Mobile is everything

The biggest theme from MWC was that mobile technology has the power to drive the world forward and connect everyone and everything. In a keynote speech delivered during the Congress, it was revealed that mobility has already:

  • Contributed $3.1 trillion to the world’s economy
  • Equated to 4.2 percent of the world’s GDP
  • Employed 32 million people globally
  • Enabled 7.6 billion connections on the planet

Mobiles are seen to bridge the gap between information and life. In the words of Deutsche Telecom’s CTO, “In today’s world, people are either connected or asleep!” Although given the number of sleep apps and wearables people use in bed, some people never really disconnect at all.

The next generation of mobile technology – 5G – is on everyone’s agendas

Mobile operators across Asia Pacific and Europe, handset manufacturers, and over the top players alike are all racing to demonstrate early versions of 5G standards by 2018. The move to 5G will transform our networks and the way they are configured to support many different uses and applications. Currently 99 per cent of ‘things’ are unconnected, so it’s a big job for our network and a big opportunity for our customers.

Gadgets, gadgets, and more gadgets!

There was a lot of excitement around virtual reality headsets, drones and wearables. Home automation was another big one. These technologies are only just emerging and there was a real buzz around how these could transform the way we live and work to maximise productivity and of course, gaming.

Masses of smartphone announcements

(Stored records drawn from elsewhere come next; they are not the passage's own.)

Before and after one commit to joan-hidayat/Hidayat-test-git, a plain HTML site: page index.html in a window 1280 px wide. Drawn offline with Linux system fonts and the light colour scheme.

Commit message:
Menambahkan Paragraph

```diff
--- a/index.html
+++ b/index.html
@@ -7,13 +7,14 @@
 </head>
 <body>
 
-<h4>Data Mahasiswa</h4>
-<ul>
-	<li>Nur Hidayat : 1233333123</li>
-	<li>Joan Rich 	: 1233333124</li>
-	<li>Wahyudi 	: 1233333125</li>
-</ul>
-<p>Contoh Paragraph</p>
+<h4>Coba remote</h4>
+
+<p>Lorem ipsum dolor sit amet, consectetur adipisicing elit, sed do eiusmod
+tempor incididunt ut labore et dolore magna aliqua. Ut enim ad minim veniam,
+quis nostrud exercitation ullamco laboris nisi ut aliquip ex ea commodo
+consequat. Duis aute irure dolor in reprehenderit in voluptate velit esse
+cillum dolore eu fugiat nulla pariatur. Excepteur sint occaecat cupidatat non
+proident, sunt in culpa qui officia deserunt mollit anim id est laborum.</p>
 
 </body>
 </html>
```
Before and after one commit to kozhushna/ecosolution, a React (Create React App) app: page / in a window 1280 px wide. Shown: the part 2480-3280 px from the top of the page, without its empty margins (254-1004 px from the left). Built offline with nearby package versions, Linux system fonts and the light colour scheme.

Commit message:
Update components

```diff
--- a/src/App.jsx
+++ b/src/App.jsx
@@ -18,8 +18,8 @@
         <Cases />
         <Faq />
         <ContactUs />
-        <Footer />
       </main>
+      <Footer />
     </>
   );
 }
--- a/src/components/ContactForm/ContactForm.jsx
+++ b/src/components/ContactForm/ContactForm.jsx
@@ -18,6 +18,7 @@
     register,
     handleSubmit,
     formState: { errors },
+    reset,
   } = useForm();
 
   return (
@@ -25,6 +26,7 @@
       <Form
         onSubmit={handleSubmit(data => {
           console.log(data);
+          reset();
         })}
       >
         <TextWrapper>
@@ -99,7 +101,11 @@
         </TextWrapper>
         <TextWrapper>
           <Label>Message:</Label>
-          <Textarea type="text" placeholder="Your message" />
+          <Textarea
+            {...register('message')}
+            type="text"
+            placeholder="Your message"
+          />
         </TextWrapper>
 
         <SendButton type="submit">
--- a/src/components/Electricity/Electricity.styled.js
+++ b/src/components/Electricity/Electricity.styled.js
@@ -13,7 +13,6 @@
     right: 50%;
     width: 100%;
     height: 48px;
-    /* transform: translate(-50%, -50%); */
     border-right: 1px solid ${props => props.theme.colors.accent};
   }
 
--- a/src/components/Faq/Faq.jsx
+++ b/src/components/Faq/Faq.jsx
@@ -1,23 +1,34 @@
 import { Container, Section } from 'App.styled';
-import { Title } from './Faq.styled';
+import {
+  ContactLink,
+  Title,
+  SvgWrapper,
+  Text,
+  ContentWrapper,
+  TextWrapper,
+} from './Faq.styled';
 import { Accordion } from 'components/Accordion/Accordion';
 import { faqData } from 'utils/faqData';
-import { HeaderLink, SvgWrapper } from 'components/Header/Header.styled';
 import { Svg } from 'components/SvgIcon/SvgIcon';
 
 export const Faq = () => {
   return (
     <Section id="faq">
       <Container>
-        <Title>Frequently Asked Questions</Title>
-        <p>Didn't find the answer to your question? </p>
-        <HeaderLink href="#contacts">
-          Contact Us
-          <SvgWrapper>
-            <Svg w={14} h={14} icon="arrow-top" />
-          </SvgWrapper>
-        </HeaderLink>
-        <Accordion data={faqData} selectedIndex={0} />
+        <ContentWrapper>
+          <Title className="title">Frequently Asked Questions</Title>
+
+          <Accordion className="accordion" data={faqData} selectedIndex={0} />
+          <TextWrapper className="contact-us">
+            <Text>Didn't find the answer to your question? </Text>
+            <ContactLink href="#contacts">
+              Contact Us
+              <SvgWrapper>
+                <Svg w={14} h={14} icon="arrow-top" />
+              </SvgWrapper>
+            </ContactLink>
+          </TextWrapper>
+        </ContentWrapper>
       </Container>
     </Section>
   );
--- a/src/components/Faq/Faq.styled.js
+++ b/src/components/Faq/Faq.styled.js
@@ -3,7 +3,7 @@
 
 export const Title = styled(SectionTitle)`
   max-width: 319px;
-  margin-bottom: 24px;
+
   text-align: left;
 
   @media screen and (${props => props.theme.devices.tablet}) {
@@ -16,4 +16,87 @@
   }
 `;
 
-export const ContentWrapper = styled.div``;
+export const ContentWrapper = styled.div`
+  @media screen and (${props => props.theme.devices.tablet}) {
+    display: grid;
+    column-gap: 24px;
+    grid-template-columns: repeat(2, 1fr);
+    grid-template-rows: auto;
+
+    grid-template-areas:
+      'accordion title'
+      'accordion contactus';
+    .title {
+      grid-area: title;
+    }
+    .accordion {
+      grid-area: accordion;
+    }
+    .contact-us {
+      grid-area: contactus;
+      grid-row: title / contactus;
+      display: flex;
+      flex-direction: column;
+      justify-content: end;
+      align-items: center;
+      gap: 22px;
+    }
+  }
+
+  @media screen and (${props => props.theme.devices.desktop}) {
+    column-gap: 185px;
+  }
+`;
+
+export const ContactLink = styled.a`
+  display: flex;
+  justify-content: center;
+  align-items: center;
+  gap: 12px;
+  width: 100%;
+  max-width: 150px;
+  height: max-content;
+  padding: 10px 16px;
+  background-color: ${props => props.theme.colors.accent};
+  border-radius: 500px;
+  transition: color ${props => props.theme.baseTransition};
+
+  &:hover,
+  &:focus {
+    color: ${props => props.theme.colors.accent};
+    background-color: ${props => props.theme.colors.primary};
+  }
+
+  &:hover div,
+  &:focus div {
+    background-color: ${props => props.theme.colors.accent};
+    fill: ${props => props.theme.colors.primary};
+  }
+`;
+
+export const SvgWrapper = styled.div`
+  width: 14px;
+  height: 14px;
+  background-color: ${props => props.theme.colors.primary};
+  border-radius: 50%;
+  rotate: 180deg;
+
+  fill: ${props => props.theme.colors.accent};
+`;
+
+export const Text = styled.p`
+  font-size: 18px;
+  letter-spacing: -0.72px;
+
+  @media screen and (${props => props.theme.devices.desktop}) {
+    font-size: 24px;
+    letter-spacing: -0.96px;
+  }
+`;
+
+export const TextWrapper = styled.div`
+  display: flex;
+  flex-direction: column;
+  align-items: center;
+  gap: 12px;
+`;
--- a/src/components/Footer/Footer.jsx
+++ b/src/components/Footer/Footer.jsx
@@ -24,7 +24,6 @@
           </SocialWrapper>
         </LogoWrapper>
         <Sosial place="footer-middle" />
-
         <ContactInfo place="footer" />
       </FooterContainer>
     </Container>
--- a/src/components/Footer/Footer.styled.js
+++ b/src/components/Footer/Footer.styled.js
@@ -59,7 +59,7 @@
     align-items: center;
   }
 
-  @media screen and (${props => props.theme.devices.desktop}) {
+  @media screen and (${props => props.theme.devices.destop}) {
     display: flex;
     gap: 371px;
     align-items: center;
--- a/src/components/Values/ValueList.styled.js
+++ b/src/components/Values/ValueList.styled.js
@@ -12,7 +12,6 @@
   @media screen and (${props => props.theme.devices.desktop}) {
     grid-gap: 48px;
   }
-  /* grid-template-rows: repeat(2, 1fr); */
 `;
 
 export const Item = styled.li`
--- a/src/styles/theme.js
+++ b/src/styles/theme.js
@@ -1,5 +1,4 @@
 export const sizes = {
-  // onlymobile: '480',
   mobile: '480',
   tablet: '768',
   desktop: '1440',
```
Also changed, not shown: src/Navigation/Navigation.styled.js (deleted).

These included the Samsung Galaxy S7 and S7 edge, the Sony Xperia X, LG’s G5 smartphone, and HTC. There were no ‘revolutionary’ breakthroughs in the design of mobile devices this year, but the processors, cameras, and durability have all improved from their predecessors, particularly the Samsung Galaxy S7 which can be dropped and submerged in water for up to 30 minutes without being damaged.

Mobiles aren’t just for humans

The new standards for long battery life and deep coverage at a low cost were well on show. These standards will allow a massive number of ‘things’ to become connected in the coming years. Some of the quirkier things on show at MWC included connected bikes, water meters, environmental sensors, sensors on vineyards and even gadgets for dogs.

I think I got most of my predictions  right, but I wouldn’t have guessed there’d be so many gadgets for pets!